Last month, I noticed that Oyster Cracker was not herself. She seemed to be under the weather and not herself. She was almost 6 years old and has had bad days since Sunshine passed almost 6 months ago. The first clue that something was wrong was that she did not roost with the others in her usual spot. She tried to sleep in the nesting box. The next night she ended up on the lower roost where no one sleeps. She was just off. By the next morning, I decided that I needed to do some detective work. So, I set out to figure out just what was wrong. As a chicken keeper, there are lots of things that you can do to help determine what might be wrong with your chicken. I also realized that writing a post on how to examine a chicken might be useful for others.
Tilly doesn’t feel good. To begin with, she is not her typical self. She has been broody for the last week and a half. Even though she is eating and moving her bowel normally, she just seems so sad. She is not giddy. She is not running around telling everyone she is the boss. Yet the worst part for me is that she has stopped “talking”. Tilly is my talker. She talks non-stop. She narrates her every move. She tells us a play by play account when she is laying her egg. She carries on long and purposeful conversations with the others. She talks when she eats and drinks and I even hear her say goodnight at dusk. Now, she is suddenly quiet.
Every morning when I let the girls out, I always watch them for a few minutes. Mostly to make sure everyone is feeling good, happy and acting themselves. I pick each of them up almost on a daily basis. Just to check-in. About 2 months ago, Tilly was not acting her normal self.
Tilly seemed sad. Her head and tail were both down. She was sluggish and not pecking at the ground like everyone else. I continued to watch her for a few days and she became worse. She started sneezing, breathing like she had something stuck in her throat and had a runny nose. Tilly was definitely ill and not getting better. I became worried for a few reasons. First, she was our head hen. We like her in that order. She keeps the girls calm and when she free ranges, she never goes too far away from the coop. Second, she was just a baby. She had so much more life to live. Third, we were raising them entirely organically. This meant no medications. Fourth, she was a beloved pet.
Initally I read all my chicken references on hand. The diagnosis was still unclear. Cape Cod being small and rather rural, I was unsure that I could even locate a veterinarian with chicken experience. After making a few phone calls, I was able to reach a vet that does treat birds and has started to spread over into the realm of chickens. She was about a half hour away.

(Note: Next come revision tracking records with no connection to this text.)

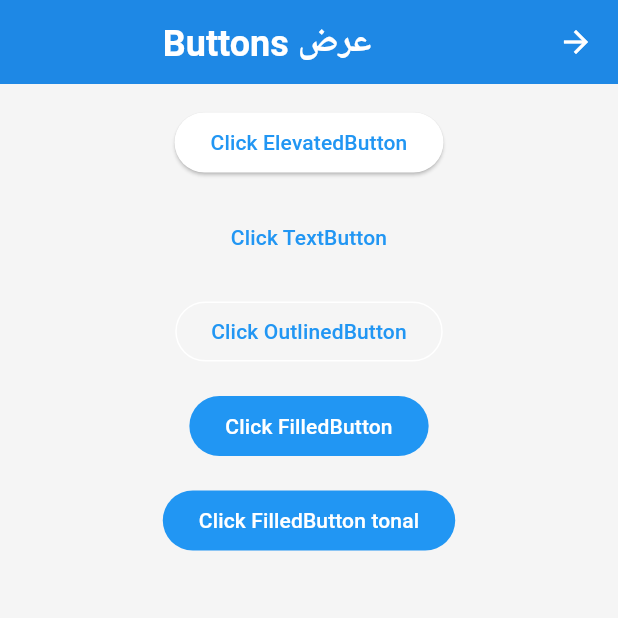
After one commit to Amjed510/Learn-Flutter-Widgets, a Flutter app: the ButtonsScreen screen opened directly, on a phone screen of 412 x 824 dp, the top half of it. The commit adds this screen. Run offline on Flutter 3.47's test engine with Material 3 defaults, Android fonts, the phone set to English and light mode, and no system bars; our stand-ins replace google_fonts; Roboto replaces fonts that are missing (Cairo).

Commit message:
Add buttons screens

```diff
--- /dev/null
+++ b/lib/screens/buttons_screen.dart
@@ -0,0 +1,81 @@
+import 'package:flutter/material.dart';
+import 'package:tebale_app/widgets/custom_appbar.dart';
+
+class ButtonsScreen extends StatefulWidget {
+  const ButtonsScreen({super.key});
+
+  @override
+  State<ButtonsScreen> createState() => _ButtonsScreenState();
+}
+
+class _ButtonsScreenState extends State<ButtonsScreen> {
+  @override
+  Widget build(BuildContext context) {
+    return Scaffold(
+      appBar: CustomAppbar(title: "عرض Buttons"),
+
+      body: SingleChildScrollView(
+        child: Center(
+          child: Column(
+            children: [
+              SizedBox(height: 15),
+              // show ElevatedButton
+              ElevatedButton(
+                onPressed: () {
+                  ScaffoldMessenger.of(context).showSnackBar(
+                    SnackBar(content: Text("You Click Elevated Button")),
+                  );
+                },
+                child: Text("Click ElevatedButton"),
+              ),
+
+              SizedBox(height: 15),
+              // show TextButton
+              TextButton(
+                onPressed: () {
+                  ScaffoldMessenger.of(context).showSnackBar(
+                    SnackBar(content: Text("You Click TextButton")),
+                  );
+                },
+                child: Text("Click TextButton"),
+              ),
+
+              SizedBox(height: 15),
+              // show OutlinedButton
+              OutlinedButton(
+                onPressed: () {
+                  ScaffoldMessenger.of(context).showSnackBar(
+                    SnackBar(content: Text("You Click Outlined Button")),
+                  );
+                },
+                child: Text("Click OutlinedButton"),
+              ),
+
+              SizedBox(height: 15),
+              // show FilledButton
+              FilledButton(
+                onPressed: () {
+                  ScaffoldMessenger.of(context).showSnackBar(
+                    SnackBar(content: Text("YOu Click Filled Button")),
+                  );
+                },
+                child: Text("Click FilledButton"),
+              ),
+
+              SizedBox(height: 15),
+              // show FilledButton
+              FilledButton.tonal(
+                onPressed: () {
+                  ScaffoldMessenger.of(context).showSnackBar(
+                    SnackBar(content: Text("You Click FilledButton.tonal")),
+                  );
+                },
+                child: Text("Click FilledButton tonal"),
+              ),
+            ],
+          ),
+        ),
+      ),
+    );
+  }
+}
--- a/lib/screens/home_screen.dart
+++ b/lib/screens/home_screen.dart
@@ -1,4 +1,5 @@
 import 'package:flutter/material.dart';
+import 'package:tebale_app/screens/buttons_screen.dart';
 import 'package:tebale_app/screens/images_screen.dart';
 import 'package:tebale_app/screens/radio_screen.dart';
 import 'package:tebale_app/screens/table_screen.dart';
@@ -22,7 +23,8 @@ class _HomeScreenState extends State<HomeScreen> {
         children: [
           CastomCard(titleText: "Table Widget", page: TableScreen()),
           CastomCard(titleText: "Image Widget", page: ImageScreen()),
-            CastomCard(titleText: "Radio Widget", page: RadioScreen()),
+          CastomCard(titleText: "Radio Widget", page: RadioScreen()),
+          CastomCard(titleText: "Buttons Widget", page: ButtonsScreen()),
         ],
       ),
     );
```
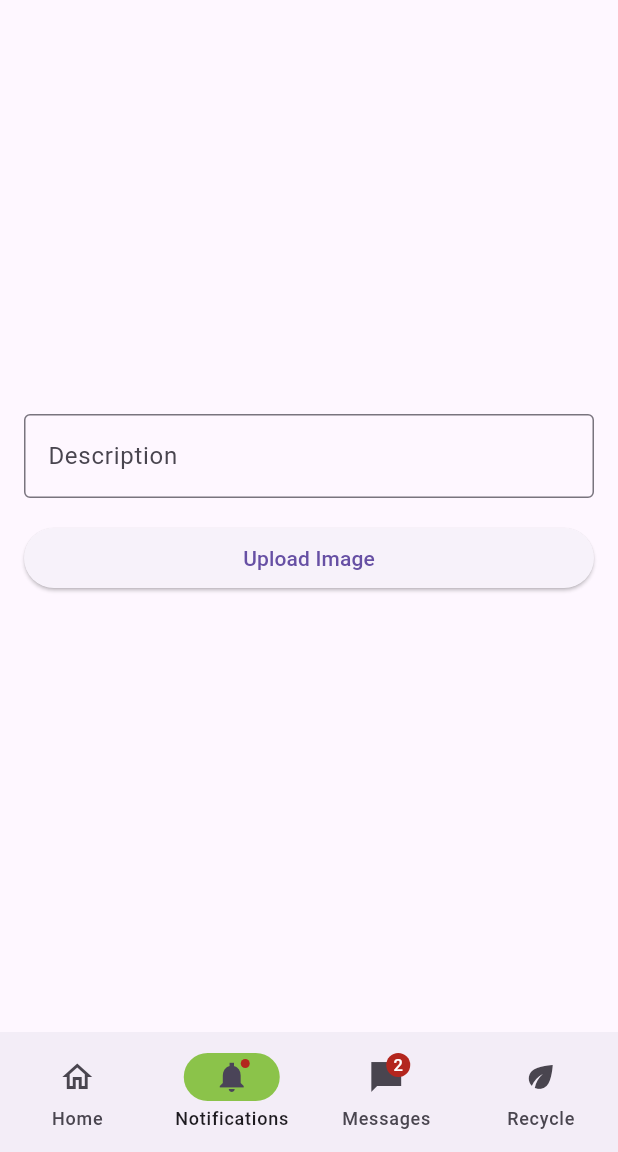
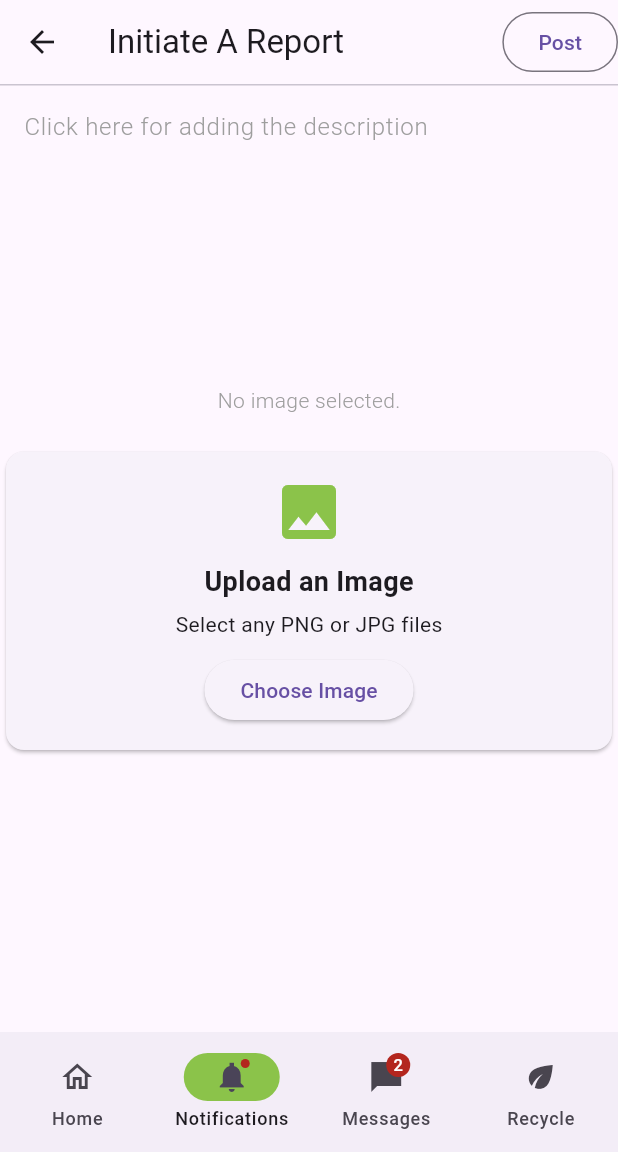
Before and after one commit to Hackdata2024/10-22p, a Flutter app: the NavigationExample screen opened directly, item 2 of the bottom bar chosen, on a phone screen of 412 x 824 dp, the part 84-1236 px from its top. Run offline on Flutter 3.47's test engine with Material 3 defaults, Android fonts, the phone set to English and light mode, and no system bars; our stand-ins replace cloud_firestore, device_preview, firebase_auth, firebase_core, image_picker, shared_preferences; accounts and stored records are empty.

Commit message:
Error resolving

```diff
--- a/lib/honess.dart
+++ b/lib/honess.dart
@@ -56,7 +56,7 @@ class _NavigationExampleState extends State<NavigationExample> {
       ),
       body: <Widget>[
         const MyHome(),
-        const UploadScreen(),
+        const MyUploadScreen(),
         ListView.builder(
           reverse: true,
           itemCount: 2,
--- a/lib/upload_scree.dart
+++ b/lib/upload_scree.dart
@@ -1,48 +1,109 @@
 import 'package:flutter/material.dart';
+import 'package:flutter/material.dart';
+import 'package:image_picker/image_picker.dart';
+import 'package:device_preview/device_preview.dart';
+import 'dart:io';
 
-class UploadScreen extends StatefulWidget {
-  const UploadScreen({super.key});
+import 'package:untitled/honess.dart';
+class MyUploadScreen extends StatefulWidget {
+  const MyUploadScreen({super.key});
 
   @override
-  _UploadScreenState createState() => _UploadScreenState();
+  State<MyUploadScreen> createState() => _MyUploadScreenState();
 }
 
-class _UploadScreenState extends State<UploadScreen> {
-  final TextEditingController _descriptionController = TextEditingController();
-  String _selectedImagePath = '';
+class _MyUploadScreenState extends State<MyUploadScreen> {
+  XFile? _image;
 
+  Future<void> _pickImage() async {
+    final ImagePicker _picker = ImagePicker();
+    final XFile? image = await _picker.pickImage(source: ImageSource.gallery);
+
+    if (image != null) {
+      setState(() {
+        _image = image;
+      });
+    }
+  }
   @override
   Widget build(BuildContext context) {
-    return Padding(
-        padding: const EdgeInsets.all(16.0),
+    return Scaffold(
+      appBar: AppBar(
+          leading: const Icon(Icons.arrow_back_outlined),
+          title: const Text("Initiate A Report"),
+          actions: [
+            OutlinedButton(onPressed: () {}, child: const Text("Post")),
+
+          ],
+          bottom: const PreferredSize(
+            preferredSize: Size.fromHeight(1),
+            child: Divider(height: 1),
+          )
+      ),
+      body: SingleChildScrollView(
         child: Column(
-          mainAxisAlignment: MainAxisAlignment.center,
-          crossAxisAlignment: CrossAxisAlignment.stretch,
-          children: [
-            TextField(
-              controller: _descriptionController,
-              decoration: const InputDecoration(
-                labelText: 'Description',
-                border: OutlineInputBorder(),
+          children: <Widget>[
+            const SizedBox(
+              width: double.infinity,
+              height: 200,
+              child: TextField(
+                maxLines: 6,
+                decoration: InputDecoration(
+                  hintText: 'Click here for adding the description',
+                  hintStyle: TextStyle(
+                    color: Colors.grey,
+                    fontWeight: FontWeight.w300,
+                  ),
+                  enabledBorder: OutlineInputBorder(
+                    borderSide: BorderSide(
+                      color: Colors.transparent,
+                    ),
+                  ),
+                  focusedBorder: OutlineInputBorder(
+                    borderSide: BorderSide(
+                      color: Colors.transparent,
+                    ),
+                  ),
+                ),
+              ),
+
+            ),
+            _image == null
+                ? const Text('No image selected.',style: TextStyle(color: Colors.grey,fontWeight: FontWeight.w300),)
+                : Image.file(File(_image!.path)),
+            const SizedBox(height: 20),
+            SizedBox(
+              width: double.infinity,
+              child: Card(
+                elevation: 1,
+                child: Padding(
+                  padding: const EdgeInsets.all(16.0),
+                  child: Column(
+                    children: [
+                      const Icon(Icons.image, size: 48, color: Colors.lightGreen),
+                      const SizedBox(height: 10),
+                      const Text(
+                        'Upload an Image',
+                        style: TextStyle(
+                          fontWeight: FontWeight.bold,
+                          fontSize: 18,
+                        ),
+                      ),
+                      const SizedBox(height: 5),
+                      const Text('Select any PNG or JPG files'),
+                      const SizedBox(height: 10),
+                      ElevatedButton(
+                        onPressed: _pickImage,
+                        child: const Text('Choose Image'),
+                      ),
+                    ],
+                  ),
+                ),
               ),
             ),
-            const SizedBox(height: 16.0),
-            ElevatedButton(
-              onPressed: () {
-                // TODO: Implement image selection
-              },
-              child: Text('Upload Image'),
-            ),
-            SizedBox(height: 16.0),
-            _selectedImagePath.isNotEmpty
-                ? Image.network(
-              _selectedImagePath,
-              height: 100,
-              fit: BoxFit.cover,
-            )
-                : SizedBox.shrink(),
           ],
         ),
-      );
+      ),
+    );
   }
 }
--- a/pubspec.yaml
+++ b/pubspec.yaml
@@ -34,6 +34,7 @@ dependencies:
   firebase_storage: ^11.6.4
   shared_preferences: ^2.2.2
   provider: ^6.1.1
+  image_picker: ^1.0.7
 
   flutter:
     sdk: flutter
```
Also changed, not shown: pubspec.lock, 5 other files.
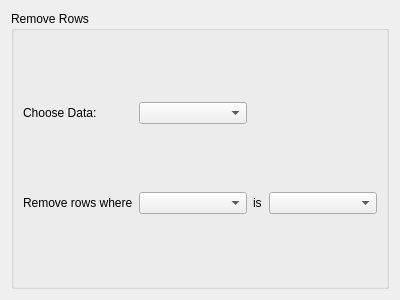
The window that ui/RemoveRows.ui (tisaconundrum2/PySAT-GUI) describes before a commit, drawn with Qt 5.
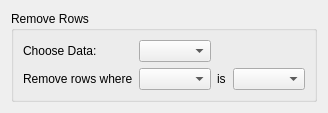
The same window after the commit.

Patch:
```diff
--- a/ui/RemoveRows.ui
+++ b/ui/RemoveRows.ui
@@ -2,14 +2,6 @@
 <ui version="4.0">
  <class>Form</class>
  <widget class="QWidget" name="Form">
-  <property name="geometry">
-   <rect>
-    <x>0</x>
-    <y>0</y>
-    <width>400</width>
-    <height>300</height>
-   </rect>
-  </property>
   <property name="sizePolicy">
    <sizepolicy hsizetype="Ignored" vsizetype="Ignored">
     <horstretch>0</horstretch>
```
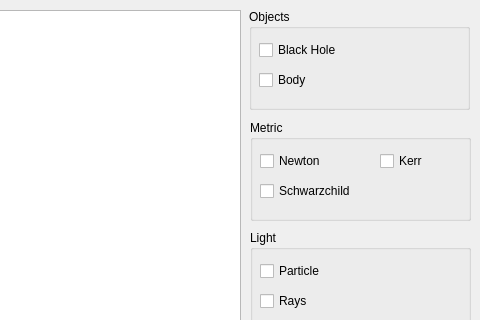
Old version of the form mainwindow.ui in the repository iprice73/BlackHoleEngine; both pictures show x 440 to 920 and y 0 to 320 of the 920 by 594 pixel window.
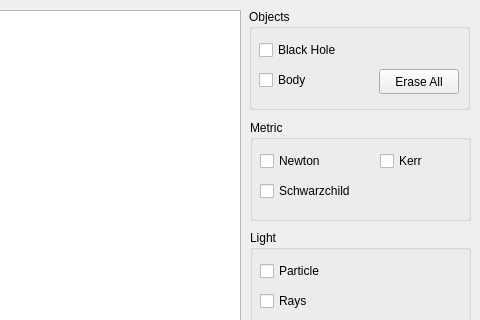
New version of the form.

What changed in the file:
```diff
--- a/mainwindow.ui
+++ b/mainwindow.ui
@@ -62,6 +62,19 @@
       <string>Body</string>
      </property>
     </widget>
+    <widget class="QPushButton" name="pushButton_eraseParticles">
+     <property name="geometry">
+      <rect>
+       <x>130</x>
+       <y>60</y>
+       <width>80</width>
+       <height>25</height>
+      </rect>
+     </property>
+     <property name="text">
+      <string>Erase All</string>
+     </property>
+    </widget>
    </widget>
    <widget class="QGroupBox" name="groupBox_2">
     <property name="geometry">
```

I caught Tilly, and put her in a Pampers box. She was quiet the entire way. While checking in and waiting in the waiting room, she only wanted to be held in my lap. She nuzzled into my arm and closed her eyes. This was not my Tilly. Finally, we saw the vet. After her exam, it was not entirely clear as to what was going on. Therefore, the vet decided to deworm the entire flock and give Tilly an antibiotic for a respiratory infection.
Tilly was on the antibiotic for 5 days. By day 4 she seemed to be getting better. Afterwards though, I noticed that her crop became rather enlarged, soft and squishy. After extensive internet research, I figured out that Tilly developed a sour crop from the antibiotics she was on for her respiratory infection. I subsequently treated her with Nystatin for 10 days.
Tilly’s crop was distended for about 1 month. It has since then made a full recovery. This is the point at which I started giving the chickens the weekly yogurt and adding apple cider vinegar to their water supply. I feel that both are adding to the overall digestive health of our chickens.
What about raising the chickens entirely organically? Well sometimes life takes those unexpected turns for the worse. If I hadn’t given her the antibiotics which did violate organic chicken raising, then we would not have Tilly. The antibiotics saved Tilly for that I am sure. We still have our chickens on an organic feed. So our eggs will have an organic component. I’m just glad that Tilly is still with us.